#### [Extracted entries]
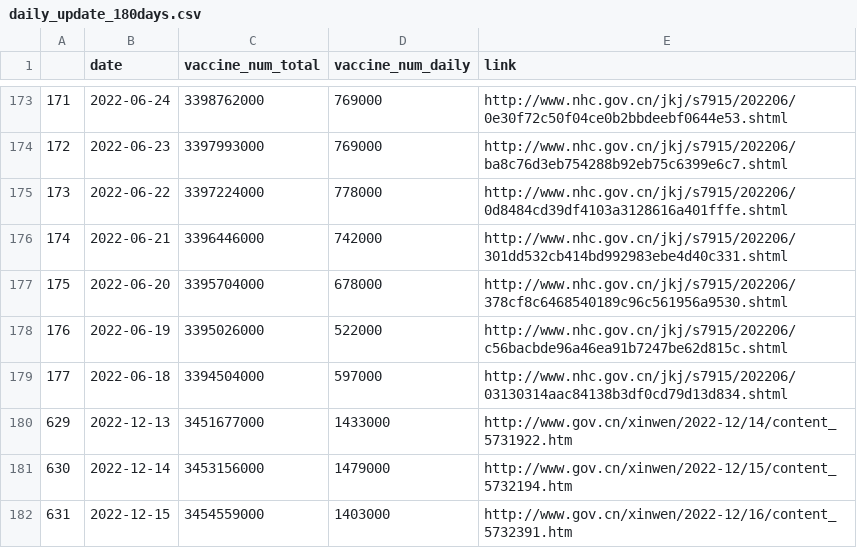
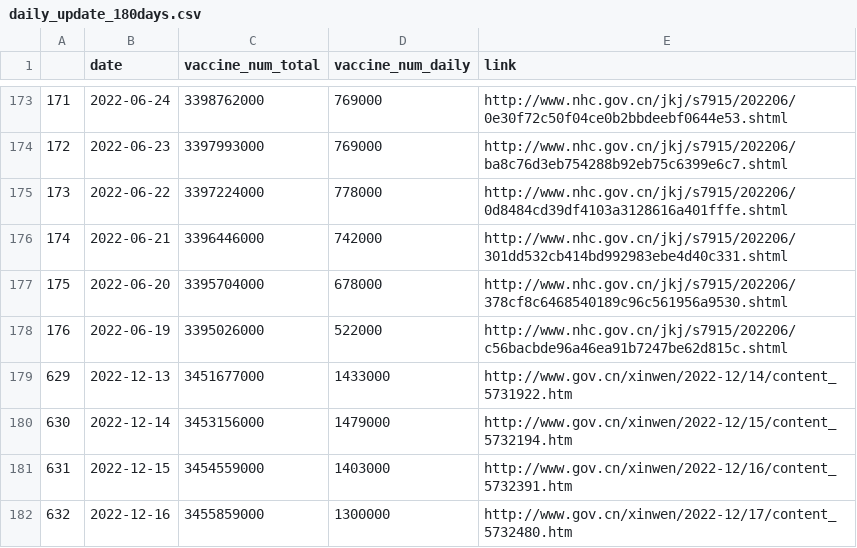
Before and after one commit to yong-xiong/china-vaccination, a CSV file: daily_update_180days.csv, drawn as a sheet; only a part is shown, gaps mark what is left out.

```diff
--- a/daily_update_180days.csv
+++ b/daily_update_180days.csv
@@ -178,3 +178,2 @@
 176,2022-06-19,3395026000,522000,http://www.nhc.gov.cn/jkj/s7915/202206/c56bacbde96a46ea91b7247be62d815c.shtml
-177,2022-06-18,3394504000,597000,http://www.nhc.gov.cn/jkj/s7915/202206/03130314aac84138b3df0cd79d13d834.shtml
 629,2022-12-13,3451677000,1433000,http://www.gov.cn/xinwen/2022-12/14/content_5731922.htm
@@ -182 +181,2 @@
 631,2022-12-15,3454559000,1403000,http://www.gov.cn/xinwen/2022-12/16/content_5732391.htm
+632,2022-12-16,3455859000,1300000,http://www.gov.cn/xinwen/2022-12/17/content_5732480.htm
```
Also changed, not shown: daily_update.csv.
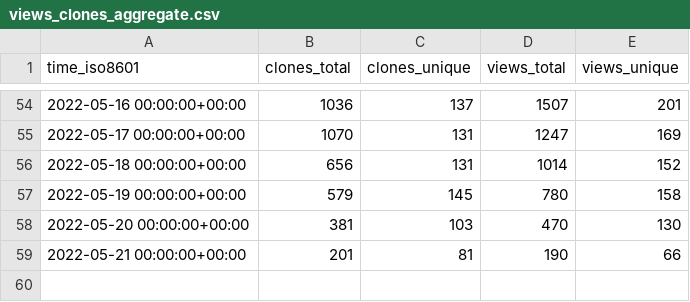
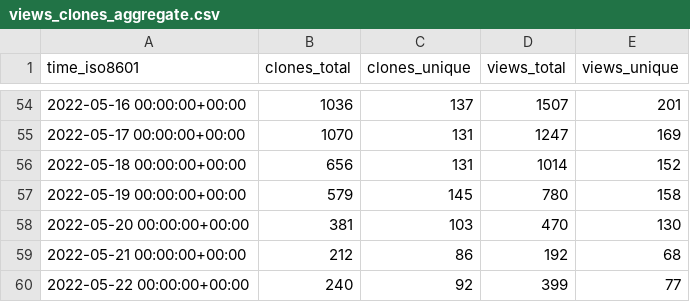
Before and after one commit to thesixnetwork/cli, a CSV file: ignite-hq/cli/ghrs-data/views_clones_aggregate.csv, drawn as a sheet; only a part is shown, gaps mark what is left out.

```diff
--- a/ignite-hq/cli/ghrs-data/views_clones_aggregate.csv
+++ b/ignite-hq/cli/ghrs-data/views_clones_aggregate.csv
@@ -58,2 +58,3 @@ time_iso8601,clones_total,clones_unique,views_total,views_unique
 2022-05-20 00:00:00+00:00,381,103,470,130
-2022-05-21 00:00:00+00:00,201,81,190,66
+2022-05-21 00:00:00+00:00,212,86,192,68
+2022-05-22 00:00:00+00:00,240,92,399,77
```
Also changed, not shown: 1 other file.
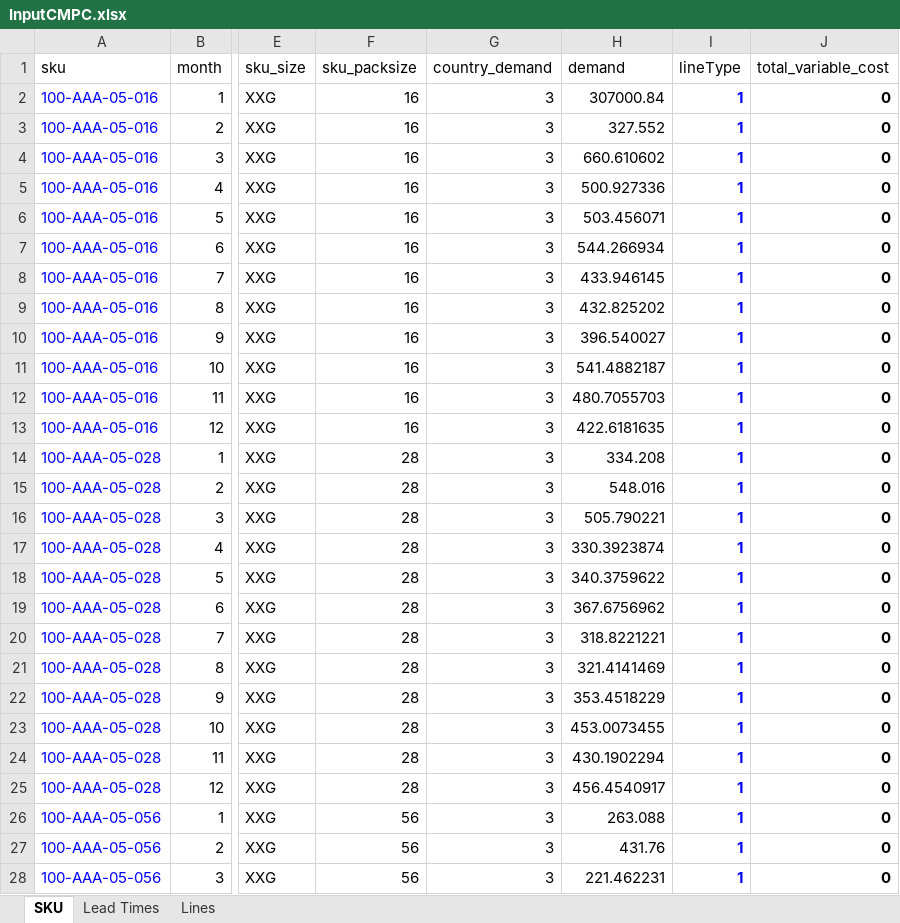
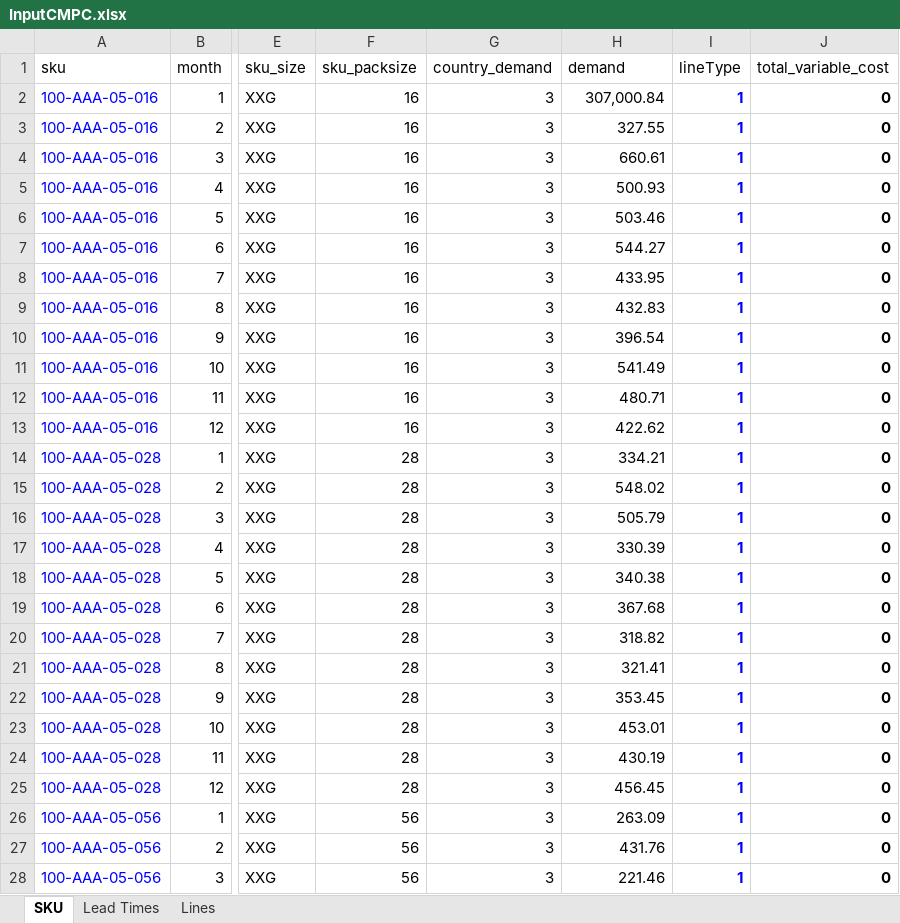
Before and after one commit to elisa-ite/CMPC-manufacturing, an Excel workbook: CMCP_Manufacturing/InputCMPC.xlsx, sheet SKU, drawn as a sheet; only a part is shown, gaps mark what is left out; values as stored, in another font and other column widths than the file's, no borders; charts and pictures not drawn; the diff covers the shown part only; the diff names each change by its address in the sheet, - before the commit and + after, or states it on an @@ line.

```diff
--- a/CMCP_Manufacturing/InputCMPC.xlsx (sheet SKU)
+++ b/CMCP_Manufacturing/InputCMPC.xlsx (sheet SKU)
-H2 (demand): 307000.84
+H2 (demand): 307,000.84
-H3 (demand): 327.552
+H3 (demand): 327.55
-H4 (demand): 660.610602
+H4 (demand): 660.61
-H5 (demand): 500.927336
+H5 (demand): 500.93
-H6 (demand): 503.456071
+H6 (demand): 503.46
-H7 (demand): 544.266934
+H7 (demand): 544.27
-H8 (demand): 433.946145
+H8 (demand): 433.95
-H9 (demand): 432.825202
+H9 (demand): 432.83
-H10 (demand): 396.540027
+H10 (demand): 396.54
-H11 (demand): 541.4882187
+H11 (demand): 541.49
-H12 (demand): 480.7055703
+H12 (demand): 480.71
-H13 (demand): 422.6181635
+H13 (demand): 422.62
-H14 (demand): 334.208
+H14 (demand): 334.21
-H15 (demand): 548.016
+H15 (demand): 548.02
-H16 (demand): 505.790221
+H16 (demand): 505.79
-H17 (demand): 330.3923874
+H17 (demand): 330.39
-H18 (demand): 340.3759622
+H18 (demand): 340.38
-H19 (demand): 367.6756962
+H19 (demand): 367.68
-H20 (demand): 318.8221221
+H20 (demand): 318.82
-H21 (demand): 321.4141469
+H21 (demand): 321.41
-H22 (demand): 353.4518229
+H22 (demand): 353.45
-H23 (demand): 453.0073455
+H23 (demand): 453.01
-H24 (demand): 430.1902294
+H24 (demand): 430.19
-H25 (demand): 456.4540917
+H25 (demand): 456.45
-H26 (demand): 263.088
+H26 (demand): 263.09
-H28 (demand): 221.462231
+H28 (demand): 221.46
```
Also changed, not shown: 380 edited cells elsewhere in this sheet, sheet Lines, charts or pictures, CMCP_Manufacturing/OutputCMPC.xlsx, 3 other files.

#### [What the task requires]
The data is to be restated word for word, with any pictures set aside.

#### [Solution]
Before and after one commit to yong-xiong/china-vaccination, a CSV file: daily_update_180days.csv, drawn as a sheet; only a part is shown, gaps mark what is left out.

```diff
--- a/daily_update_180days.csv
+++ b/daily_update_180days.csv
@@ -178,3 +178,2 @@
 176,2022-06-19,3395026000,522000,http://www.nhc.gov.cn/jkj/s7915/202206/c56bacbde96a46ea91b7247be62d815c.shtml
-177,2022-06-18,3394504000,597000,http://www.nhc.gov.cn/jkj/s7915/202206/03130314aac84138b3df0cd79d13d834.shtml
 629,2022-12-13,3451677000,1433000,http://www.gov.cn/xinwen/2022-12/14/content_5731922.htm
@@ -182 +181,2 @@
 631,2022-12-15,3454559000,1403000,http://www.gov.cn/xinwen/2022-12/16/content_5732391.htm
+632,2022-12-16,3455859000,1300000,http://www.gov.cn/xinwen/2022-12/17/content_5732480.htm
```
Also changed, not shown: daily_update.csv.
Before and after one commit to thesixnetwork/cli, a CSV file: ignite-hq/cli/ghrs-data/views_clones_aggregate.csv, drawn as a sheet; only a part is shown, gaps mark what is left out.

```diff
--- a/ignite-hq/cli/ghrs-data/views_clones_aggregate.csv
+++ b/ignite-hq/cli/ghrs-data/views_clones_aggregate.csv
@@ -58,2 +58,3 @@ time_iso8601,clones_total,clones_unique,views_total,views_unique
 2022-05-20 00:00:00+00:00,381,103,470,130
-2022-05-21 00:00:00+00:00,201,81,190,66
+2022-05-21 00:00:00+00:00,212,86,192,68
+2022-05-22 00:00:00+00:00,240,92,399,77
```
Also changed, not shown: 1 other file.
Before and after one commit to elisa-ite/CMPC-manufacturing, an Excel workbook: CMCP_Manufacturing/InputCMPC.xlsx, sheet SKU, drawn as a sheet; only a part is shown, gaps mark what is left out; values as stored, in another font and other column widths than the file's, no borders; charts and pictures not drawn; the diff covers the shown part only; the diff names each change by its address in the sheet, - before the commit and + after, or states it on an @@ line.

```diff
--- a/CMCP_Manufacturing/InputCMPC.xlsx (sheet SKU)
+++ b/CMCP_Manufacturing/InputCMPC.xlsx (sheet SKU)
-H2 (demand): 307000.84
+H2 (demand): 307,000.84
-H3 (demand): 327.552
+H3 (demand): 327.55
-H4 (demand): 660.610602
+H4 (demand): 660.61
-H5 (demand): 500.927336
+H5 (demand): 500.93
-H6 (demand): 503.456071
+H6 (demand): 503.46
-H7 (demand): 544.266934
+H7 (demand): 544.27
-H8 (demand): 433.946145
+H8 (demand): 433.95
-H9 (demand): 432.825202
+H9 (demand): 432.83
-H10 (demand): 396.540027
+H10 (demand): 396.54
-H11 (demand): 541.4882187
+H11 (demand): 541.49
-H12 (demand): 480.7055703
+H12 (demand): 480.71
-H13 (demand): 422.6181635
+H13 (demand): 422.62
-H14 (demand): 334.208
+H14 (demand): 334.21
-H15 (demand): 548.016
+H15 (demand): 548.02
-H16 (demand): 505.790221
+H16 (demand): 505.79
-H17 (demand): 330.3923874
+H17 (demand): 330.39
-H18 (demand): 340.3759622
+H18 (demand): 340.38
-H19 (demand): 367.6756962
+H19 (demand): 367.68
-H20 (demand): 318.8221221
+H20 (demand): 318.82
-H21 (demand): 321.4141469
+H21 (demand): 321.41
-H22 (demand): 353.4518229
+H22 (demand): 353.45
-H23 (demand): 453.0073455
+H23 (demand): 453.01
-H24 (demand): 430.1902294
+H24 (demand): 430.19
-H25 (demand): 456.4540917
+H25 (demand): 456.45
-H26 (demand): 263.088
+H26 (demand): 263.09
-H28 (demand): 221.462231
+H28 (demand): 221.46
```
Also changed, not shown: 380 edited cells elsewhere in this sheet, sheet Lines, charts or pictures, CMCP_Manufacturing/OutputCMPC.xlsx, 3 other files.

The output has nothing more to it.